Once you’ve put together a clear frame of mind, you already set the tone for your tomorrow’s work. I feel good every time I do this as it is as if I had already planned my whole day and everything is set to work as is.
However, and the third point, you also need to consider the unaccounted tasks, or the so-called emergency tasks, as these will impact the tasks you have in mind. Be flexible and try to incorporate an allowance to your action plan for the day to avoid ending up putting off some tasks to some other days instead (i.e., domino effect).
There are immediate benefits when you start getting things done right away, and it's a habit you can cultivate. Also, make it a habit to monitor the progress of the tasks to see how well you’re doing and how you can further improve yourself.
6. Create an audience and involve others. Okay, you don’t care a lot if you fail to accomplish a task. That’s given. How about involving your colleague, your friend, or your personal mentor in your quest to getting things done?
Make yourself accountable to others and suddenly a potential embarrassment for not completing a task becomes a powerful motivator.
This is like having a gym buddy or instructor to look over your shoulder.You tend to show off and finish a rep albeit you’re almost dying from that routine. The fear of letting someone down might be a tremendous motivator. So call a friend now and have him / her check in for you and let the fear of embarrassment do its black magic.
Breaking the habit of procrastination is not a walk in the park. The urge to put things off can be very strong, due to a lot of distractions and personal reasons.
While addictive escapism might not be something we can totally avoid, becoming cognizant of the reasons why we procrastinate and how to overcome those tendencies might help. Start trying the above-mentioned strategies as you deem fit and live a less stressful lifestyle. – Rappler.com

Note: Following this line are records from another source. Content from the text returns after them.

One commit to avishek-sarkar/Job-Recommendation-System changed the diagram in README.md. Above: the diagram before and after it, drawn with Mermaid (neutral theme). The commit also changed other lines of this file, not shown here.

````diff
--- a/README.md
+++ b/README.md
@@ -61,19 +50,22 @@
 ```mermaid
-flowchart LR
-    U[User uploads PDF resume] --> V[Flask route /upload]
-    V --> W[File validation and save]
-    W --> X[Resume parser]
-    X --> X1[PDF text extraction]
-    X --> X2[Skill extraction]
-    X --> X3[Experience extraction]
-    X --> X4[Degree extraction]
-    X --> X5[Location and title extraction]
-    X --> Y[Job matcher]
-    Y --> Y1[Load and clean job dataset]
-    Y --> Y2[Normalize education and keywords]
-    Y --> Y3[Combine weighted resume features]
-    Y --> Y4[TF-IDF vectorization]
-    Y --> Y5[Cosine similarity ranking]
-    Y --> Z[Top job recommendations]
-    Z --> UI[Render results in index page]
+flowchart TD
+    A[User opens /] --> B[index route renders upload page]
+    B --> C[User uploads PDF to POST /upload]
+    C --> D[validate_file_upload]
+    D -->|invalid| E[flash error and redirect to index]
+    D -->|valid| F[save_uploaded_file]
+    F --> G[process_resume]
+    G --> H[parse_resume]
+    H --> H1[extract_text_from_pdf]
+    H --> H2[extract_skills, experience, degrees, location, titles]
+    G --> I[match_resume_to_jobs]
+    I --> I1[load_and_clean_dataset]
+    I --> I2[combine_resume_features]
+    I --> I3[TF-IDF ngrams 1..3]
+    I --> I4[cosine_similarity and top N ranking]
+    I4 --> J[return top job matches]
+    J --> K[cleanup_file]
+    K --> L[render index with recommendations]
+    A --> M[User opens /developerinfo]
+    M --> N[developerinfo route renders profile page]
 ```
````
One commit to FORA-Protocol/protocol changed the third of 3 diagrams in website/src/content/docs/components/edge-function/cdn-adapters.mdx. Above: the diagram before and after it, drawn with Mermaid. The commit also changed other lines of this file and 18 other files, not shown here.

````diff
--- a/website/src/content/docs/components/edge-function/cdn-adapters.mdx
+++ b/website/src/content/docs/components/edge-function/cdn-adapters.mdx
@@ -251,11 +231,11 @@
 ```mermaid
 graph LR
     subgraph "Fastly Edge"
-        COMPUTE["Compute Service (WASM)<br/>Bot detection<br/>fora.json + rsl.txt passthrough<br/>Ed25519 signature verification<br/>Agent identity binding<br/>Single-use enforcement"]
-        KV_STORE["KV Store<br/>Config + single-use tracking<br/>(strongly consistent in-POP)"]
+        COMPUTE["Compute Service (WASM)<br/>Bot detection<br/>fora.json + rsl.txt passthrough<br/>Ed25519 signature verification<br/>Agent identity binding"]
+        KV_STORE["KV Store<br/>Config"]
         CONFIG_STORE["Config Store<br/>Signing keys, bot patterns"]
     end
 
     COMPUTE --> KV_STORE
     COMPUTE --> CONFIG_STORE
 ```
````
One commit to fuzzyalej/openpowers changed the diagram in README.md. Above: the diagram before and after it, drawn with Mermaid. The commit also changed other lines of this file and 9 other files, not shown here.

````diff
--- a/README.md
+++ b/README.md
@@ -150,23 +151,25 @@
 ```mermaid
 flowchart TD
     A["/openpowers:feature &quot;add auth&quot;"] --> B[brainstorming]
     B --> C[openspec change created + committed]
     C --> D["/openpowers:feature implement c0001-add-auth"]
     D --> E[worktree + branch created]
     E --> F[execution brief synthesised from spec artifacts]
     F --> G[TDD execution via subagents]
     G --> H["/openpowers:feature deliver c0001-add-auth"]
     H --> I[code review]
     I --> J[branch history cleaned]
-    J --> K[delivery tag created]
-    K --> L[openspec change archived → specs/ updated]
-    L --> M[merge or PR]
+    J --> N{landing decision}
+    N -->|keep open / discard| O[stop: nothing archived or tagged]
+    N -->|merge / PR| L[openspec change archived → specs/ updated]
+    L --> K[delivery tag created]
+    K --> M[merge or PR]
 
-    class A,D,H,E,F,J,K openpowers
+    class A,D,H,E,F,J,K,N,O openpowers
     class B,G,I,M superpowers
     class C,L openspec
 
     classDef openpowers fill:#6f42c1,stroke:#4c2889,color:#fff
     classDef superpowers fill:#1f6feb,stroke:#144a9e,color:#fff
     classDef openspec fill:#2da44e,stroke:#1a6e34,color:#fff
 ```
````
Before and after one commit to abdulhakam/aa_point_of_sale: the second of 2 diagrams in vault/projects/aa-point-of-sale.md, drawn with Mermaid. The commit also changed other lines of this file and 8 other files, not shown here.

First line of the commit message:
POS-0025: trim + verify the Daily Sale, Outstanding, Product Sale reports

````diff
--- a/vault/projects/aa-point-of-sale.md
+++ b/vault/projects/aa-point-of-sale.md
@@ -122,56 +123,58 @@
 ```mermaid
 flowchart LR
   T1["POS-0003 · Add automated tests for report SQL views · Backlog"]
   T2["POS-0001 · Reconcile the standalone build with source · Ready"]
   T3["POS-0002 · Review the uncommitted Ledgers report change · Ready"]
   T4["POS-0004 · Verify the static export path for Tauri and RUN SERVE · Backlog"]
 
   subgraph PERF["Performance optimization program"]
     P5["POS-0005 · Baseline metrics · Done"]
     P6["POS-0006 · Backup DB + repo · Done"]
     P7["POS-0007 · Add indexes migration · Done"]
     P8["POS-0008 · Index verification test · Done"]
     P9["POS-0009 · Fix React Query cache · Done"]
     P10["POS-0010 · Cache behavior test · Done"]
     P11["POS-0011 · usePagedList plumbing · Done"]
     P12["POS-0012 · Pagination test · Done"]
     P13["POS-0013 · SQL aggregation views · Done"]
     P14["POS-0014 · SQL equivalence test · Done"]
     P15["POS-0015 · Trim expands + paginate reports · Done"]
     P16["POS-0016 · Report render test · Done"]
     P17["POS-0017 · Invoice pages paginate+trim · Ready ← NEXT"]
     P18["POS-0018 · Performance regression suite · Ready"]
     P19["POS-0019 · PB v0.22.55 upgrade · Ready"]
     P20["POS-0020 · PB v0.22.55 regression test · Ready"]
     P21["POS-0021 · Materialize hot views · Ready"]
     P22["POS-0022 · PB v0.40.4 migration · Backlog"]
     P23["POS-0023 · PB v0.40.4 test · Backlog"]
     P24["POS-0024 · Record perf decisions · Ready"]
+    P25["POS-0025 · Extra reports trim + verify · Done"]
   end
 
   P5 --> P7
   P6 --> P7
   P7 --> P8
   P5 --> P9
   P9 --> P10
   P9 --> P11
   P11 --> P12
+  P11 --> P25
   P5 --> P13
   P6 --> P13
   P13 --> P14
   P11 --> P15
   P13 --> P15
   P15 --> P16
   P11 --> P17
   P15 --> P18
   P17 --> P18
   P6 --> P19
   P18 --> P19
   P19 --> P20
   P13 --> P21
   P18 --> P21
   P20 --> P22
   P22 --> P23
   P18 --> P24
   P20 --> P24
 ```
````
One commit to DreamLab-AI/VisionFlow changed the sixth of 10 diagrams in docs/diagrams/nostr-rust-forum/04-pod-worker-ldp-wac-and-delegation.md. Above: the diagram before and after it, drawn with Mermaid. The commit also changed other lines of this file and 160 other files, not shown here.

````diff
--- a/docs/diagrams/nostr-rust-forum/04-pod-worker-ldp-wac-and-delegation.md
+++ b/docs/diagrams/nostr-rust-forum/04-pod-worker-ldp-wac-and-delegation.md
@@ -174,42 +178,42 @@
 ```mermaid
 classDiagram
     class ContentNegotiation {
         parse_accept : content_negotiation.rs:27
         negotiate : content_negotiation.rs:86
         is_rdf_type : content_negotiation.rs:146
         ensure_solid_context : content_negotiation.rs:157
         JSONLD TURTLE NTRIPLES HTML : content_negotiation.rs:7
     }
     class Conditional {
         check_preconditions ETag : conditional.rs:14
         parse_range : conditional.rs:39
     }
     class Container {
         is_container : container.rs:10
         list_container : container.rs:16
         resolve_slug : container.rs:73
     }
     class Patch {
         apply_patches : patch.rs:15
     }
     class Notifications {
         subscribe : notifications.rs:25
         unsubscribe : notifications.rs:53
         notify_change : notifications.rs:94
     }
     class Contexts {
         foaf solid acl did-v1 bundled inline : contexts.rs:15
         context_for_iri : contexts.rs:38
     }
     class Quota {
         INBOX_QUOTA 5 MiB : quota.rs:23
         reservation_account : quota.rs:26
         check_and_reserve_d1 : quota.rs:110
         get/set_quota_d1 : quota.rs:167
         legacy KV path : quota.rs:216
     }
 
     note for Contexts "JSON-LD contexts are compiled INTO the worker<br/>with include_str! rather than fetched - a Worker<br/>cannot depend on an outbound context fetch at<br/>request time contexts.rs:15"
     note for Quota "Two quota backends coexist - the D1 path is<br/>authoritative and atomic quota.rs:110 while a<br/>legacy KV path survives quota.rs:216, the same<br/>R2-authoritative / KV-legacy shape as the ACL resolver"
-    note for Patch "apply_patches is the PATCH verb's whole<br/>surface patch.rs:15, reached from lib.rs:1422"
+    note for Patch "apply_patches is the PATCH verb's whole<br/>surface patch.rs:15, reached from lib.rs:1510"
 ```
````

Mark John L. Bojocan currently works for a Big Four accounting firm as an advisory manager based in Los Angeles, CA. He is a CPA in the Philippines and previously worked at SGV & Co. before relocating to the United States in 2011. Outside of work, he is busy leading a nonprofit professional organization, International Society of Filipinos in Finance and Accounting (ISFFA) - Los Angeles Chapter, where he serves as president.